George Segal in Madison
One of the biggest cultural happenings is the opening of a new George Segal exhibition at the Madison Museum of Contemporary Art (MMoCA). The show, organized by MMoCA, heads to Dallas, Kansas City, Mo., and West Palm Beach, Fla., after its run here ends in December. The show represents quite a coup for MMoCA in that a cast of "Depression Bread Line," which Segal did for the FDR Memorial in Washington, will head back to Madison and join the museum's permanent collection after the show is over. For preview coverage, see Isthmus, 77 Square or the Wisconsin State Journal. My review will appear in Isthmus later this week. I've been told the show will also be covered by the Wall Street Journal and Art in America, but I'm not sure when those articles will appear.
Madison's only professional theater company, Madison Repertory Theatre, opens its season this week with Becky Mode's "Fully Committed." The Chicago actress Amy J. Carle, who has performed with Madison Rep before, stars. I'm looking forward to seeing her again, since she was one of the best things about Madison Rep's production of "The Diary of Anne Frank" this past January. "Fully Committed" looks like fluffy fun, but we'll see.
This 40th anniversary year is an important one for Madison Rep. Former artistic director Richard Corley's contract was not renewed near the end of last season. While it sounds as though he and the board made a mutual decision to part ways, I can't help but wonder--and this is my own personal musing here--if he was blamed for not getting enough butts in seats. Which begs the question, who really is getting enough audience members in these tough economic times? And how will Madison Rep's direction change under its interim artistic director? The season's choices seem pretty safe (including well-known fare like "Bus Stop," "True West" and "My Fair Lady"), but of course the proof will be in the pudding.
Under Corley's tenure, I saw a few shows that I'd file in my "all-time most memorable" category, such as "I Am My Own Wife" starring David Adkins and "Permanent Collection" with a more local cast, including UW-Madison professor Patrick Sims.
About 45 minutes west of Madison in Spring Green, classical repertory theater American Players Theatre is winding down its season. I had a chance to catch a Sunday evening show of George Bernard Shaw's "Widowers' Houses," which didn't knock my socks off but was still enjoyable (as far as Shaw goes, I preferred APT's production of "Misalliance" two summers ago). APT is an outdoor theater in the woods and, when the weather cooperates, it's fabulous. Other times, it's, um, challenging--as it was Sunday. Light rain started almost as soon as the show did and got heavier throughout the play. Luckily, I had a tacky-but-useful plastic poncho so the rain didn't faze me too much, but it did halt the show temporarily at one point.

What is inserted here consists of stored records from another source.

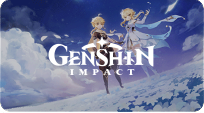
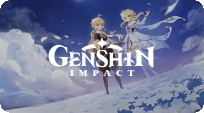
Switched MI backgrounds format to webp, improved some image assets quality

diff --git a/src/xxmi_launcher/gui/windows/main/launcher_frame/launcher_frame.py b/src/xxmi_launcher/gui/windows/main/launcher_frame/launcher_frame.py
@@ -72,7 +72,7 @@ class LauncherFrame(UIFrame):
             lambda event: self.update_background(event.importer_id))
 
     def update_background(self, importer_id):
-        self.set_background_image(f'background-image-{importer_id.lower()}.jpg',
+        self.set_background_image(f'background-image-{importer_id.lower()}.webp',
                                   width=self.master.cfg.width,
                                   height=self.master.cfg.height)
 
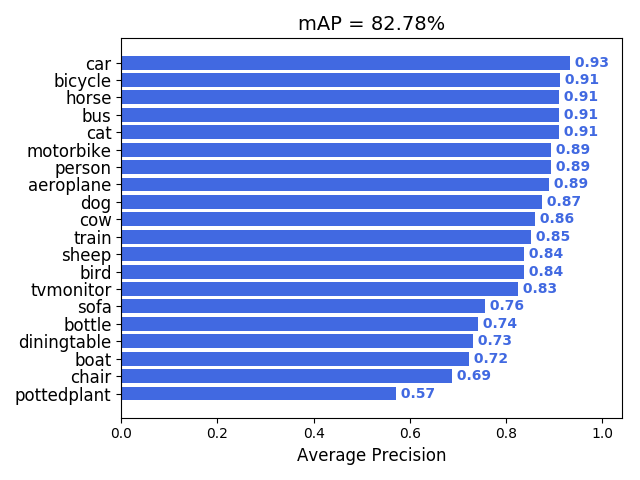
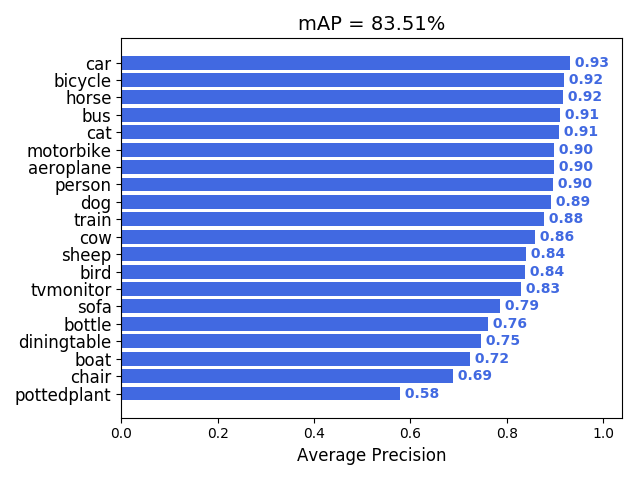
label smooth

diff --git a/README.md b/README.md
@@ -16,8 +16,8 @@ Note
    <tr><td>soft nms</td><td>xxx</td><td>-0.6</td><td>xxx</td><td>-0.6</td><td>yes</td></tr>
    <tr><td>modify positive and negative labels</td><td>88.9</td><td>+0.6</td><td>79.3</td><td>-0.3</td><td>yes</td></tr>
    <tr><td>mix up</td><td>xxx</td><td>-0.3</td><td>80.7</td><td>+1.4</td><td>no</td></tr>
-   <tr><td>label smooth</td><td>89.1</td><td>+0.2</td><td>xxx</td><td>xxx</td><td>yes</td></tr>
-   <tr><td>multi scale test</td><td>90.7</td><td>+1.6</td><td>82.8</td><td>+2.1</td><td>yes</td></tr>
+   <tr><td>label smooth</td><td>89.1</td><td>+0.2</td><td>81.1</td><td>+0.4</td><td>yes</td></tr>
+   <tr><td>multi scale test</td><td>90.7</td><td>+1.6</td><td>83.5</td><td>+2.4</td><td>yes</td></tr>
 </table>
 <p align="center">evaluated at 544x544 on Pascal VOC 2007 test set</p>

That, coupled with two intermissions, broke up the flow of the play, but there was a sort of camaraderie between the audience members who stuck it out and the actors. In its own weird way, it was a fitting and fun end-of-summer experience--rain, swooping bats and all.
Bloggers We Love

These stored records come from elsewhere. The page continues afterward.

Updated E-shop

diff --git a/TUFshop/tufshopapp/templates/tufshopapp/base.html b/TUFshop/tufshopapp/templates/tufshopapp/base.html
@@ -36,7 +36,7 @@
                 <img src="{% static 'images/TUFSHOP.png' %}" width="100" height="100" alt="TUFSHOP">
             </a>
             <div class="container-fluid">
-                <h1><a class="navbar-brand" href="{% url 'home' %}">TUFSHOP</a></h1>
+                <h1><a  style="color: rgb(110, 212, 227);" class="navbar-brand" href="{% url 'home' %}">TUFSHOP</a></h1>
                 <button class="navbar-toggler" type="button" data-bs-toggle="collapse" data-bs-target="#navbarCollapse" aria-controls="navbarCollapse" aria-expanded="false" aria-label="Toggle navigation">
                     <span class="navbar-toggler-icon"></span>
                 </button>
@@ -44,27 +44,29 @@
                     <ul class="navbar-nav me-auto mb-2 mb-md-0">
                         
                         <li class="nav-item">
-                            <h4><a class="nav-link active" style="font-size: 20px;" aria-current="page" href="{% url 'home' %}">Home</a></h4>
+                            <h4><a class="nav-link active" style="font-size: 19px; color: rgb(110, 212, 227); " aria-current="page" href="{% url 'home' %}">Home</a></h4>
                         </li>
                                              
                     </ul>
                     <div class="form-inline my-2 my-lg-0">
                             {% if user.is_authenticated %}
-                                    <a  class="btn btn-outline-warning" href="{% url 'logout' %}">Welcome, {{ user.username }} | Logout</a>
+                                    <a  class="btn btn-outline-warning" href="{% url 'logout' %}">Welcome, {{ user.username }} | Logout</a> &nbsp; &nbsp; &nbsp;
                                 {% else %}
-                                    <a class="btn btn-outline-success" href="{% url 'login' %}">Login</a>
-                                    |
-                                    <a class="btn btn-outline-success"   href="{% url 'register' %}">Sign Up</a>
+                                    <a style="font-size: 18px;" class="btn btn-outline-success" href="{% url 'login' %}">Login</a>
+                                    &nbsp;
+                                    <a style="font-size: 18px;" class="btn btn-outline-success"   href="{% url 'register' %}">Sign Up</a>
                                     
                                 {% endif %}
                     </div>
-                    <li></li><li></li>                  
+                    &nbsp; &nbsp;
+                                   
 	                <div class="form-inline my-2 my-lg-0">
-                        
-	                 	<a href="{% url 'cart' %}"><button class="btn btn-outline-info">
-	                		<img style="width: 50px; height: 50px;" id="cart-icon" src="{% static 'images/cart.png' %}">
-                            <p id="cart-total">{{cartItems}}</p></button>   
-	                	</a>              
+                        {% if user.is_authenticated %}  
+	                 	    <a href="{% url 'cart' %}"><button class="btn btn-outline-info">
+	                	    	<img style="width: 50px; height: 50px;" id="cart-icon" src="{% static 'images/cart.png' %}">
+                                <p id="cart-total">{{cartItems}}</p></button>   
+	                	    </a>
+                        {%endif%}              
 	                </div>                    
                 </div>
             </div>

Bridgette Redman and Lansing Theater
Drew McManus' "Neo Classical" at the Partial Observer
Marc Moss (Missoula, MT artist)
Mary Louise Schumacher's "Art City"
Other Great Sites
American Composers Orchestra
Arts & Letters Daily
Center for Arts and Culture
Cultural Policy and the Arts National Data Archive
National Arts Journalism Program
NEA Arts Journalism Institute for Dance Criticism
NEA Arts Journalism Institute in Classical Music and Opera
NEA Arts Journalism Institute in Theater & Musical Theater
New Music Box: American Music Center
USC Annenberg/Getty Arts Journalism Program